Content starts

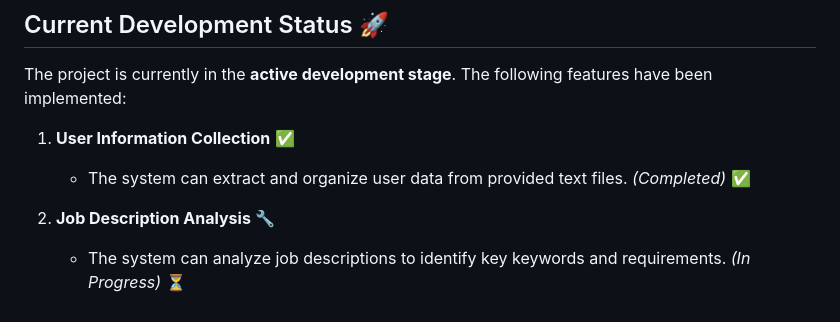
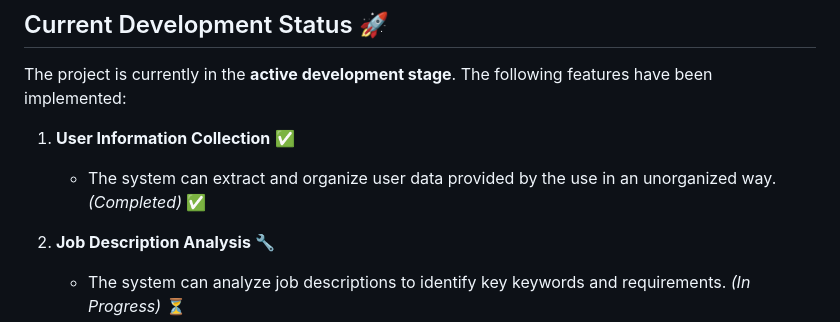
Before and after one commit to vmsaif/ats-pass-ai, a Markdown page: README.md, the part around the change. GitHub-like rendering.

Commit message:
opening up a development branch

```diff
--- a/README.md
+++ b/README.md
@@ -15,7 +15,7 @@ The system aims to achieve at least an 85% keyword match with job descriptions,
 The project is currently in the **active development stage**. The following features have been implemented:
 
 1. **User Information Collection** ✅
-   - The system can extract and organize user data from provided text files. *(Completed)* ✅
+   - The system can extract and organize user data provided by the use in an unorganized way. *(Completed)* ✅
 
 2. **Job Description Analysis** 🔧
    - The system can analyze job descriptions to identify key keywords and requirements. *(In Progress)* ⏳
```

Content ends

§ Task item: Copy the records above exactly, leaving out every picture.

§ Your response:
Before and after one commit to vmsaif/ats-pass-ai, a Markdown page: README.md, the part around the change. GitHub-like rendering.

Commit message:
opening up a development branch

```diff
--- a/README.md
+++ b/README.md
@@ -15,7 +15,7 @@ The system aims to achieve at least an 85% keyword match with job descriptions,
 The project is currently in the **active development stage**. The following features have been implemented:
 
 1. **User Information Collection** ✅
-   - The system can extract and organize user data from provided text files. *(Completed)* ✅
+   - The system can extract and organize user data provided by the use in an unorganized way. *(Completed)* ✅
 
 2. **Job Description Analysis** 🔧
    - The system can analyze job descriptions to identify key keywords and requirements. *(In Progress)* ⏳
```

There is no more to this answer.